- **TASK GOAL**
Within the lines below, find those that hold the string "data" and copy each one.
==========
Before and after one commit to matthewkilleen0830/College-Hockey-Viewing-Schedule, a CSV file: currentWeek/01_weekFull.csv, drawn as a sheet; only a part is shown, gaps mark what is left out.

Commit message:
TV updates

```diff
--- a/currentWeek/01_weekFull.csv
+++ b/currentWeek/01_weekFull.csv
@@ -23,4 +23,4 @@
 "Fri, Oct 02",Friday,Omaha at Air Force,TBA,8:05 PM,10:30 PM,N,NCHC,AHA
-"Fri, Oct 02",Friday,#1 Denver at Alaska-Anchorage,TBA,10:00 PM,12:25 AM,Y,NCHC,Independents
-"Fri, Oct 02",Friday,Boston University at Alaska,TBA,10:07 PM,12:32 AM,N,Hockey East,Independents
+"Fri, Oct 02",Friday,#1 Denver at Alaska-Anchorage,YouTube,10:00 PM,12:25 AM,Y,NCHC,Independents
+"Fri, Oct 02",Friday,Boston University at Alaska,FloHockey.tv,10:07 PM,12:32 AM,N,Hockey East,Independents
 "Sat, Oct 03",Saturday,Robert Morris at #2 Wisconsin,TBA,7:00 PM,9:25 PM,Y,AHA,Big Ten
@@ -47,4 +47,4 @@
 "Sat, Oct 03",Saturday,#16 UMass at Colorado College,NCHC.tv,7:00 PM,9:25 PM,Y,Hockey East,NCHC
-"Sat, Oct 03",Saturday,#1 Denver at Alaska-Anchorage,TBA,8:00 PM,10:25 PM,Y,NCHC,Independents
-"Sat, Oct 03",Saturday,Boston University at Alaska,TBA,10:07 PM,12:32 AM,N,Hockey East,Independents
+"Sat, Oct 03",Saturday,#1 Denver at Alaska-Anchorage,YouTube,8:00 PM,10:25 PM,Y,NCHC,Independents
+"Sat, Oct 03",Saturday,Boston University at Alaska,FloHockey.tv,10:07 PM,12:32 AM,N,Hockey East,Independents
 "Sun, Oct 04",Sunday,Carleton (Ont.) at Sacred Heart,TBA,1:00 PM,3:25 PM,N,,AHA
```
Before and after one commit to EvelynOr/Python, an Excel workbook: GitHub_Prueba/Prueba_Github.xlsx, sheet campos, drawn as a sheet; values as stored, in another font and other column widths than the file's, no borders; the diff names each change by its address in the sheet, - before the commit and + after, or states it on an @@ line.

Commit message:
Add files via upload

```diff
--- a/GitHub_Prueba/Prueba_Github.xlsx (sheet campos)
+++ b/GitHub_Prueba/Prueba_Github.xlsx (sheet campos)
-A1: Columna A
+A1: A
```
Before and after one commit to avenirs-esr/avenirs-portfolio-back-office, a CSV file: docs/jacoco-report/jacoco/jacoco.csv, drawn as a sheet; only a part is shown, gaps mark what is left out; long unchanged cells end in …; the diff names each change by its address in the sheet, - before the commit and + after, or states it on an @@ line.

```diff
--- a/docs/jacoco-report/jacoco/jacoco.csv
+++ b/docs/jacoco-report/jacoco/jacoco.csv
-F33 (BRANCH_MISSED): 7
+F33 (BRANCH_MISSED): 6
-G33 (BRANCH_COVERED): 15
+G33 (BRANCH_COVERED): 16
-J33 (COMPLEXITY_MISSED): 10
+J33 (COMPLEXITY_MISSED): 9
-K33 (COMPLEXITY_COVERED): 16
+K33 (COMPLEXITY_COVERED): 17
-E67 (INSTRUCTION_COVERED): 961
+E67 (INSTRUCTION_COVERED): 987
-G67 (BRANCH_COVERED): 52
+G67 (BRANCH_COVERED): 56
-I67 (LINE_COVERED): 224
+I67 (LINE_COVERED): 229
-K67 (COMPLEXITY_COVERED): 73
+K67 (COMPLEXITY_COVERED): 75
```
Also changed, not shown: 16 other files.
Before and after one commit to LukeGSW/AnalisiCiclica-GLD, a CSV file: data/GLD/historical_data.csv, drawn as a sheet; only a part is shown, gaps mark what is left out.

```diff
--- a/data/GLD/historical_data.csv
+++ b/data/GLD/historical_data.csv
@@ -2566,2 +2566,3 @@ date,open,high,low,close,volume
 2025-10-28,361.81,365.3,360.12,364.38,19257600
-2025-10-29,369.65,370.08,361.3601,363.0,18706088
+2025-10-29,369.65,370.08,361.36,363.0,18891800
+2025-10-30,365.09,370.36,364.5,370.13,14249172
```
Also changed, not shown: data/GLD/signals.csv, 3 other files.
==========
- **SOLUTION TO THIS PROBLEM**
Before and after one commit to LukeGSW/AnalisiCiclica-GLD, a CSV file: data/GLD/historical_data.csv, drawn as a sheet; only a part is shown, gaps mark what is left out.
--- a/data/GLD/historical_data.csv
+++ b/data/GLD/historical_data.csv
Also changed, not shown: data/GLD/signals.csv, 3 other files.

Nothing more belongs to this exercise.